======== MATERIAL FOR THE TASK ========
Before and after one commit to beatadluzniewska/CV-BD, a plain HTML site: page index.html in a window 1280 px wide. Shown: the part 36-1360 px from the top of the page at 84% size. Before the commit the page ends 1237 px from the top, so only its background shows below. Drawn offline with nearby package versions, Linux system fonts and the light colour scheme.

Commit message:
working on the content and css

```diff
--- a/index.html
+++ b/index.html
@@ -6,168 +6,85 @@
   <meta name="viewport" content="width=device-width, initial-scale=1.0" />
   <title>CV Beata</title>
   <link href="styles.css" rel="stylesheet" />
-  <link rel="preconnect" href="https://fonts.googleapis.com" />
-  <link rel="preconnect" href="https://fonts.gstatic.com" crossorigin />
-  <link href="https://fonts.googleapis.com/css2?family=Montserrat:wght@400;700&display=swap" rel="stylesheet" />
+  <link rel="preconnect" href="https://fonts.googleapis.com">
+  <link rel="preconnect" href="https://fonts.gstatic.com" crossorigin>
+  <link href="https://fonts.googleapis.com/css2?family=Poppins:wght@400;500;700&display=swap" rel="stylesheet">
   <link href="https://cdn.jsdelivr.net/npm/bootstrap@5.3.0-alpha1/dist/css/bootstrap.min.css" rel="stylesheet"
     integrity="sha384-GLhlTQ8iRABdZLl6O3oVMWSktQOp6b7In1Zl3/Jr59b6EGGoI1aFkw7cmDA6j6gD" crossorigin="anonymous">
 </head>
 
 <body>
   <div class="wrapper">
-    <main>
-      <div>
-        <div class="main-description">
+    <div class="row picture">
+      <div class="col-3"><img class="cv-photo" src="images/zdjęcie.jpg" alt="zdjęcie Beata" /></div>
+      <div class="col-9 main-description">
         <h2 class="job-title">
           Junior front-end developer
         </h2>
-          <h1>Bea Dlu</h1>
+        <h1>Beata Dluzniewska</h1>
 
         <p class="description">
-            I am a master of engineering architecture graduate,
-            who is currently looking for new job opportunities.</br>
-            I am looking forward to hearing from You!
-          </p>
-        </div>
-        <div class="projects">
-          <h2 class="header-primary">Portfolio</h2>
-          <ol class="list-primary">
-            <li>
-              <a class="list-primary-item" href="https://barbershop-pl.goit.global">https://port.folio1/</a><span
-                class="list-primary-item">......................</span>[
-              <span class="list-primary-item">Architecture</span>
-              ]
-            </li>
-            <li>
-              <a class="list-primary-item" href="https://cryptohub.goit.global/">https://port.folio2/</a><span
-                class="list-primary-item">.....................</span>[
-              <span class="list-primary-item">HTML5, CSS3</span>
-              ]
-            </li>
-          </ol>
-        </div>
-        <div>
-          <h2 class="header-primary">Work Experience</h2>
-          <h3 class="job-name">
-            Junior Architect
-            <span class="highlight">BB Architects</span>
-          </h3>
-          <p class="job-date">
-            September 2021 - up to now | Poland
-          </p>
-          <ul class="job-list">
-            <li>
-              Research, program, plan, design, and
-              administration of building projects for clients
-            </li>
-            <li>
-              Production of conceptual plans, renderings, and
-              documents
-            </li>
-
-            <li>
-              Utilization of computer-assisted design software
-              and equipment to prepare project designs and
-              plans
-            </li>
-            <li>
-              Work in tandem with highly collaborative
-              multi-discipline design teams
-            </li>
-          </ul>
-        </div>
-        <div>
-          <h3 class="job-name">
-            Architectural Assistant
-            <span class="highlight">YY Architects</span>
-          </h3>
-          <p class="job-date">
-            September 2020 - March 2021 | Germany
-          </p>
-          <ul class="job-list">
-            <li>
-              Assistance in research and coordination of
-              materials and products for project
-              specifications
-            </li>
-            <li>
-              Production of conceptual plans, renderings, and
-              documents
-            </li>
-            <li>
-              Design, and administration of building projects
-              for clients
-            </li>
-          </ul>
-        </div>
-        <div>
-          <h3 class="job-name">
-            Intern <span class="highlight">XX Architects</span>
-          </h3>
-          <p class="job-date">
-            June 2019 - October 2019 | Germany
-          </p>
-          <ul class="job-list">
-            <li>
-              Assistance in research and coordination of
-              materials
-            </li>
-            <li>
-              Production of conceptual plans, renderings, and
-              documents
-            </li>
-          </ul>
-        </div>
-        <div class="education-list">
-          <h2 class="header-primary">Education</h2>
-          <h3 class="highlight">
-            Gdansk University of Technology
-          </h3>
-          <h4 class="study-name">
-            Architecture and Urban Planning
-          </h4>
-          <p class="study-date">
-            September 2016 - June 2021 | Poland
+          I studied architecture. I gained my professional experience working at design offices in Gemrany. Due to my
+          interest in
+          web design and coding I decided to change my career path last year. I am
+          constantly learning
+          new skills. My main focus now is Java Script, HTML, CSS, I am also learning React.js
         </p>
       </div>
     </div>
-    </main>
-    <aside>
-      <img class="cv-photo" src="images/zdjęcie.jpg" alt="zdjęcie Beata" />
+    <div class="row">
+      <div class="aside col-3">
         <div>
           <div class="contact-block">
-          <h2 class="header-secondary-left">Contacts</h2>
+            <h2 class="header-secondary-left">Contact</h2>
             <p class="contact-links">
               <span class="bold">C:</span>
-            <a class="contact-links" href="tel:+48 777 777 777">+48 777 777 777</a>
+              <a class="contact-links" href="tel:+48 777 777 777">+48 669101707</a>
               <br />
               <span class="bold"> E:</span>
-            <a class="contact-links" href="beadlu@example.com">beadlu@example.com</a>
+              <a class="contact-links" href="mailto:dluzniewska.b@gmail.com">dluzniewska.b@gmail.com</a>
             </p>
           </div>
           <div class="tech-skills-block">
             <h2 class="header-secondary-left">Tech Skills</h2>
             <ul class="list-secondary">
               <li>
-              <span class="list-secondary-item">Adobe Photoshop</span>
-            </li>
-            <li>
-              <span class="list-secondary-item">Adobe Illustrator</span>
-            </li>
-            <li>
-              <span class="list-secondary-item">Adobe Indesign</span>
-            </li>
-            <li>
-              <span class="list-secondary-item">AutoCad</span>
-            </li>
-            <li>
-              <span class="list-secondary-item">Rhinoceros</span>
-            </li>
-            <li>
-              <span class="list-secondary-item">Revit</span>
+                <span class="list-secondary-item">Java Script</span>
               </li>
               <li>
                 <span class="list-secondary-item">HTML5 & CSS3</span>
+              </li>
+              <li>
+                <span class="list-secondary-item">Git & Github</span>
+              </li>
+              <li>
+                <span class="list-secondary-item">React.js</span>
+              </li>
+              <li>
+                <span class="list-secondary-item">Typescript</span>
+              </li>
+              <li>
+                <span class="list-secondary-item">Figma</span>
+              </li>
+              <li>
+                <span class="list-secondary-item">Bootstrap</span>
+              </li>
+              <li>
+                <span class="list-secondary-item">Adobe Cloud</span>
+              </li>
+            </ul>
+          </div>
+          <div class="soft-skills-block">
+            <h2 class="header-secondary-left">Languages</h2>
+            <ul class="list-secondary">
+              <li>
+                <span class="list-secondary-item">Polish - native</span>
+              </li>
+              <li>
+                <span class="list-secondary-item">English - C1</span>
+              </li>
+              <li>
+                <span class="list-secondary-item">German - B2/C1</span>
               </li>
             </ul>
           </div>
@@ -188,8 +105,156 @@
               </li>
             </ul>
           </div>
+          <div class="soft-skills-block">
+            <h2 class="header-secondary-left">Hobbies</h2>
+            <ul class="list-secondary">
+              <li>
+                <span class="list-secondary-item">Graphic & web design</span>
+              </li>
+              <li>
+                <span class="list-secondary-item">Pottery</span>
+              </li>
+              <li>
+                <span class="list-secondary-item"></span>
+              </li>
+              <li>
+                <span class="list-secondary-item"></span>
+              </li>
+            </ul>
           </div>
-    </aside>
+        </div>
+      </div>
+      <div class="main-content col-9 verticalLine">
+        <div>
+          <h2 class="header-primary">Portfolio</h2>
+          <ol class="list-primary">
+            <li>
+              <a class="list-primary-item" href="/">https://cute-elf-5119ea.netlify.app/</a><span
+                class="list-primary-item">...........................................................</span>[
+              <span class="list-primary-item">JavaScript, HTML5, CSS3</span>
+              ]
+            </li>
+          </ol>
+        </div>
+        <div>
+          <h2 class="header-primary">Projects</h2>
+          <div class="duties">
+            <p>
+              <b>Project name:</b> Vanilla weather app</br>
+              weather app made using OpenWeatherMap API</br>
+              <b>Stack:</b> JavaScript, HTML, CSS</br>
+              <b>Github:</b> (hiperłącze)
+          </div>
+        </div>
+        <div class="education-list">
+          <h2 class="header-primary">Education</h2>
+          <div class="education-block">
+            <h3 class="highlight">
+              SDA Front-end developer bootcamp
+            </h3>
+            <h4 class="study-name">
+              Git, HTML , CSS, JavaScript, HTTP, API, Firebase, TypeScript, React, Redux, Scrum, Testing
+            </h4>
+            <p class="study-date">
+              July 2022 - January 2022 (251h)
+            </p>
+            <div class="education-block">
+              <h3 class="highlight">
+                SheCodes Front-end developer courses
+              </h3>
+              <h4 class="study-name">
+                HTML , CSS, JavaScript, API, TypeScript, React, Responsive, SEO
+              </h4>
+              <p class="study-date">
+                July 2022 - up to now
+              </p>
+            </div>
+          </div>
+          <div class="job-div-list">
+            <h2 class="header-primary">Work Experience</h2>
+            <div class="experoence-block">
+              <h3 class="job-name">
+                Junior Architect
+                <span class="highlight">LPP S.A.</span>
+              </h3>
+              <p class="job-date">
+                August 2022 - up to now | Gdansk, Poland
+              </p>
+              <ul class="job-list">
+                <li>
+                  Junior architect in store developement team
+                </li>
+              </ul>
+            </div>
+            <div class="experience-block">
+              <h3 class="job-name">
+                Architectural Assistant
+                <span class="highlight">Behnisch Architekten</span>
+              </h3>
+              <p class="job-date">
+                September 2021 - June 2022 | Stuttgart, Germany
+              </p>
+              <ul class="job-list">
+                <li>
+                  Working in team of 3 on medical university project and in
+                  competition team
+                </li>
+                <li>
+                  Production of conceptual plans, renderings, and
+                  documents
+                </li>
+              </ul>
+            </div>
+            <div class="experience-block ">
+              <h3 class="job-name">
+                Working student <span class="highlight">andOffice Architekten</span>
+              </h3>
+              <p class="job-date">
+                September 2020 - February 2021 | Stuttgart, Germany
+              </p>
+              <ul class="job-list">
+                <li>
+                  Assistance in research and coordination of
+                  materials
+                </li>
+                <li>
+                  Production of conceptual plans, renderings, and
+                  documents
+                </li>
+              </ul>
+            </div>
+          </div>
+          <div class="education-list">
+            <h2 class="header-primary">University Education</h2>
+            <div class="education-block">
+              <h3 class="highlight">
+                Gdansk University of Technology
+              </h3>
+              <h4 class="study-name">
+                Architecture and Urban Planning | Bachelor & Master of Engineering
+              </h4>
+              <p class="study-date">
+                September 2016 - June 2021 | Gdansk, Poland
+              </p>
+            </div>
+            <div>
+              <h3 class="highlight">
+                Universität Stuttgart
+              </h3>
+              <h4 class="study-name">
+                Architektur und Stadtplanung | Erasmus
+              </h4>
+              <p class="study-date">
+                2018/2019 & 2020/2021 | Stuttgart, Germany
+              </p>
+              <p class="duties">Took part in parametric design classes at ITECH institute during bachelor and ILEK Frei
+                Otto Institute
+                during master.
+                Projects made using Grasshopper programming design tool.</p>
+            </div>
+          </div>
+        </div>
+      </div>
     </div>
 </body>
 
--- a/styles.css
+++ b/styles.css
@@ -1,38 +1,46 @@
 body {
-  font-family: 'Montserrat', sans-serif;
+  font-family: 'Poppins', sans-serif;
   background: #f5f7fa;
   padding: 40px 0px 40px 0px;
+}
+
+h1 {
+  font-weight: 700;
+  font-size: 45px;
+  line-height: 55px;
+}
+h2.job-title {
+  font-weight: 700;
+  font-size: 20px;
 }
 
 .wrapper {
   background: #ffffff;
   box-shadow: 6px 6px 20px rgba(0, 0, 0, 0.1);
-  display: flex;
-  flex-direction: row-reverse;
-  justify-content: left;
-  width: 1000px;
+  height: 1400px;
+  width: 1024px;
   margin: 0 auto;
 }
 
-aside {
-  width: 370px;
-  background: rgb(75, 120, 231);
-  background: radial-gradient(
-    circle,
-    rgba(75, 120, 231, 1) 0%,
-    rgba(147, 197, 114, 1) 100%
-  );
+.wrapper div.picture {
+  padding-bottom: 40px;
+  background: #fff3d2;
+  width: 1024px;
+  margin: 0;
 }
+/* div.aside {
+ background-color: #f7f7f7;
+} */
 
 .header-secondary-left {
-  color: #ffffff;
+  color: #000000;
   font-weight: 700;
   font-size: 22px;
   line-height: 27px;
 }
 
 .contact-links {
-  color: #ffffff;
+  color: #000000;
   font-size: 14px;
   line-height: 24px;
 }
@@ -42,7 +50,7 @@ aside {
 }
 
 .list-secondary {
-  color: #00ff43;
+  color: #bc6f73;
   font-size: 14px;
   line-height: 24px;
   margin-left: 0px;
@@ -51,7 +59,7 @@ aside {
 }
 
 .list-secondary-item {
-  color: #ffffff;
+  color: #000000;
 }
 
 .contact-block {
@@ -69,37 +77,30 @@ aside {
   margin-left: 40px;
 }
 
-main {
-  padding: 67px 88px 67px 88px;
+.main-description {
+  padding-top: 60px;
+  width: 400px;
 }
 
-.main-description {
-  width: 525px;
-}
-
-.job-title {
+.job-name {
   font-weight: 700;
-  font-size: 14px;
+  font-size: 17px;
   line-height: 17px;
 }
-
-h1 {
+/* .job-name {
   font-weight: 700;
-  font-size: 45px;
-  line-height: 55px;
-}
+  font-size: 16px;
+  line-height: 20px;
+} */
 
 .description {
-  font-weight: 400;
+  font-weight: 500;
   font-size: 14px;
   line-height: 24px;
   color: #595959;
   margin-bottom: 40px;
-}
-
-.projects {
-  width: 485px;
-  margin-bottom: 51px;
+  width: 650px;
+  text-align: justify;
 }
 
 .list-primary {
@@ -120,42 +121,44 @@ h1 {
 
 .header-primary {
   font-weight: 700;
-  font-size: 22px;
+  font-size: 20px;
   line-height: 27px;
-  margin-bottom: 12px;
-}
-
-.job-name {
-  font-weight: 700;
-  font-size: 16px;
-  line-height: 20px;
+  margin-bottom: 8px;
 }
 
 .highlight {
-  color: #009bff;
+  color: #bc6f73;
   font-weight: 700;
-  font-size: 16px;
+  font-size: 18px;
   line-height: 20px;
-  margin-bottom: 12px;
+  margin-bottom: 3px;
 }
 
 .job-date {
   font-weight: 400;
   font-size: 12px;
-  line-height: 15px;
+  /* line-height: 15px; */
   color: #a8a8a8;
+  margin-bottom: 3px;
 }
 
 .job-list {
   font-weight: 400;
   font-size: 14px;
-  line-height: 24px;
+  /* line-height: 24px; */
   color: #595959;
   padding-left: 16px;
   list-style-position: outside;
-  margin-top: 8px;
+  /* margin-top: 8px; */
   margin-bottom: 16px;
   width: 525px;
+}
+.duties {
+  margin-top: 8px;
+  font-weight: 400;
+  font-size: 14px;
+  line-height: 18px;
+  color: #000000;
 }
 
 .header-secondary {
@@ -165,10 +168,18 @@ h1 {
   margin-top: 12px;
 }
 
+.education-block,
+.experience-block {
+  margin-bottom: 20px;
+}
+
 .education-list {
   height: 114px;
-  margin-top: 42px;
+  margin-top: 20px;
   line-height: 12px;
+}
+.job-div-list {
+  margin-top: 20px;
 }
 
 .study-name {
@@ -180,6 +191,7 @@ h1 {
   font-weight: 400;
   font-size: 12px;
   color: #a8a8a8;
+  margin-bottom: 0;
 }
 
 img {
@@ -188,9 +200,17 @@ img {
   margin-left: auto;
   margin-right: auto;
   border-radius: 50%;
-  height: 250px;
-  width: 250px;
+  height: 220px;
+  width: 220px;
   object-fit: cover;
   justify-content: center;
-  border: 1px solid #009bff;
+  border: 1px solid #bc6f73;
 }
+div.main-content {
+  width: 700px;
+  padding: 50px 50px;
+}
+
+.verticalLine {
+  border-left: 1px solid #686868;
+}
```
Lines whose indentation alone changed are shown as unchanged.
========
-- WHAT TO PRODUCE --
Count the lines of the entries that hold the string "Poland", then state that number and nothing more.

-- RESPONSE TO THE TASK --
4